This fluctuation and measurement of current is conveyed in the form of voltage signal to the engine control unit (ECU), which then determines the correct proportion of fuel to inject into the engine based on a known air-fuel mixture ratio.

Most people know what engines and radiators are but few actually know anything about the mass air flow (MAF) sensor, or where it is located.

The MAF is located along the air intake of your car after the air filter and before the throttle body, and it measures, as its name implies, the mass of air flow into the engine.

There are a number of types of MAF such as the Kármán vortex sensor, membrane sensor, cold-wire sensor, but the two main types of MAF are hot-wire (hot-film is another variation) sensor and vane meter sensor.

For the discussion in today’s posting, we will be talking about the MAF hot-wire sensor. Please refer to the box on the right to get a fundamental understanding of how this sensor works.


Hot-Wire Type MAF Sensor

The hot-wire type sensor responds very quickly to changes in air flow, and is sensitive enough to respond in situations of low airflow, unlike the vane meter type which requires a moving vane and corresponding potentiometer.

Without a moving vane, there are no moving mechanical parts that could wear over time that could affect its accuracy. However, any fine dirt that could make its way past the air filter could accumulate over time on the hot wire, thus also affecting its accuracy.

It is this reason that the hot-wire sensor requires cleaning, which forms the topic of our discussion today.

Cleaning Mass Air Flow Sensor Cleaner in a can by CRC
MAF Sensor Cleaner in a can by CRC

“But some of us are just itchy, even more so for the Alfisti amongst us…”

A Word of Caution

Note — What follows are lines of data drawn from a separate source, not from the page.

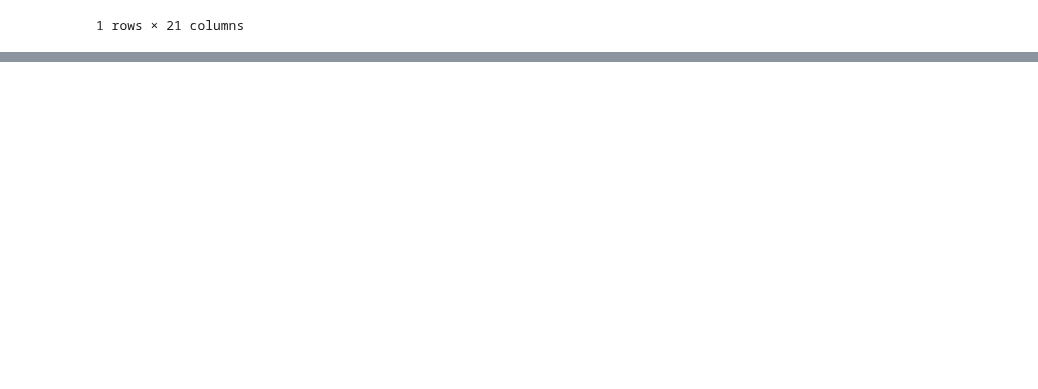
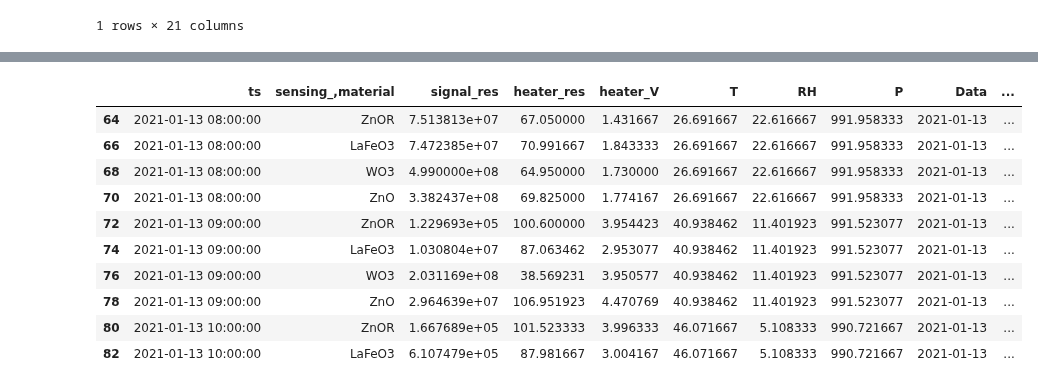
Before and after one commit to WebValley2022/webvalley-dashboard, a Jupyter notebook: Davide1.ipynb, the cells around one changed output, grey strips where cells are left out. Drawn from its saved outputs; the diff is of its cells as text; code cells hidden in the pictures; blank space fills up the shorter version.

```diff
--- a/Davide1.ipynb
+++ b/Davide1.ipynb
@@ -335,0 +405,29 @@ TypeError: 'DataFrame' object is not callable
+# %%
+from cmath import nan
+import pandas as pd
+import numpy as np
+from matplotlib import pyplot as plt
+import seaborn as sns
+import altair as alt
+
+dfFBK1 = pd.read_csv('FBK data/appa1_new.csv', encoding='windows-1252')
+dfFBK1 = dfFBK1.dropna()
+dfFBK1=dfFBK1.drop(dfFBK1.columns[[8,9,10,11,12,13]], axis=1)
+dfFBK1 = dfFBK1.drop_duplicates(['sensing_,material','ts'])
+dfFBK1[['Data','Ora']]=dfFBK1.ts.str.split(' ',expand=True)
+
+dfFBK1["signal_res"] = dfFBK1["signal_res"].astype(float)
+dfFBK1["heater_res"] = dfFBK1["heater_res"].astype(float)
+dfFBK1["heater_V"] = dfFBK1["heater_V"].astype(float)
+dfFBK1["T"] = dfFBK1["T"].astype(float)
+dfFBK1["RH"] = dfFBK1["RH"].astype(float)
+dfFBK1["P"] = dfFBK1["P"].astype(float)
+dfFBK1["T"] = dfFBK1["T"].astype(float)
+
+dfFBK1ResV = dfFBK1.drop(dfFBK1.columns[[5,6,7]], axis=1)
+dfFBK1TPH = dfFBK1.drop(dfFBK1.columns[[2,3,4]], axis=1)
+
+
+print(dfFBK1)
+dfFBK1.head(10)
+# %% [output]
@@ -335,0 +451,11 @@ TypeError: 'DataFrame' object is not callable
+|  | ts | sensing_,material | signal_res | heater_res | heater_V | T | RH | P | Data | ... |
+| 64 | 2021-01-13 08:00:00 | ZnOR | 7.513813e+07 | 67.050000 | 1.431667 | 26.691667 | 22.616667 | 991.958333 | 2021-01-13 | ... |
+| 66 | 2021-01-13 08:00:00 | LaFeO3 | 7.472385e+07 | 70.991667 | 1.843333 | 26.691667 | 22.616667 | 991.958333 | 2021-01-13 | ... |
+| 68 | 2021-01-13 08:00:00 | WO3 | 4.990000e+08 | 64.950000 | 1.730000 | 26.691667 | 22.616667 | 991.958333 | 2021-01-13 | ... |
+| 70 | 2021-01-13 08:00:00 | ZnO | 3.382437e+08 | 69.825000 | 1.774167 | 26.691667 | 22.616667 | 991.958333 | 2021-01-13 | ... |
+| 72 | 2021-01-13 09:00:00 | ZnOR | 1.229693e+05 | 100.600000 | 3.954423 | 40.938462 | 11.401923 | 991.523077 | 2021-01-13 | ... |
+| 74 | 2021-01-13 09:00:00 | LaFeO3 | 1.030804e+07 | 87.063462 | 2.953077 | 40.938462 | 11.401923 | 991.523077 | 2021-01-13 | ... |
+| 76 | 2021-01-13 09:00:00 | WO3 | 2.031169e+08 | 38.569231 | 3.950577 | 40.938462 | 11.401923 | 991.523077 | 2021-01-13 | ... |
+| 78 | 2021-01-13 09:00:00 | ZnO | 2.964639e+07 | 106.951923 | 4.470769 | 40.938462 | 11.401923 | 991.523077 | 2021-01-13 | ... |
+| 80 | 2021-01-13 10:00:00 | ZnOR | 1.667689e+05 | 101.523333 | 3.996333 | 46.071667 | 5.108333 | 990.721667 | 2021-01-13 | ... |
+| 82 | 2021-01-13 10:00:00 | LaFeO3 | 6.107479e+05 | 87.981667 | 3.004167 | 46.071667 | 5.108333 | 990.721667 | 2021-01-13 | ... |
```
Also changed, not shown: parts of 10 cells of this notebook.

Before you decide to clean your MAF, let me first put forward a word of caution. Cleaning your MAF does have its risk, and my regular mechanic had advised me against it, as a replacement in the case of a damaged MAF could cost a couple of hundred dollars. It can cost less to replace if you know where to get one cheap.

It is easy to damage an MAF hot-wire sensor if you do not know what you are doing, and as my mechanic explained, if your car is running fine, there’s no need to meddle with the MAF. But some of us are just itchy, even more so for the Alfisti amongst us. If you think itchy is the way to go, read on…


Prior to removing your MAF, there are some things you will first need to acquire. As the MAF sensor and housing are best left where it is (i.e. in the car!) before you start any work, obtain and prepare the following items before you remove the MAF from your car:

5-point torx tamper-proof

  • MAF Sensor Cleaner; see above (or QD Contact Cleaner)
  • 5-point star tamper-proof security torx wrench/bit; see right (optional)
  • Clean old newspaper; although old newspaper is rarely clean (optional)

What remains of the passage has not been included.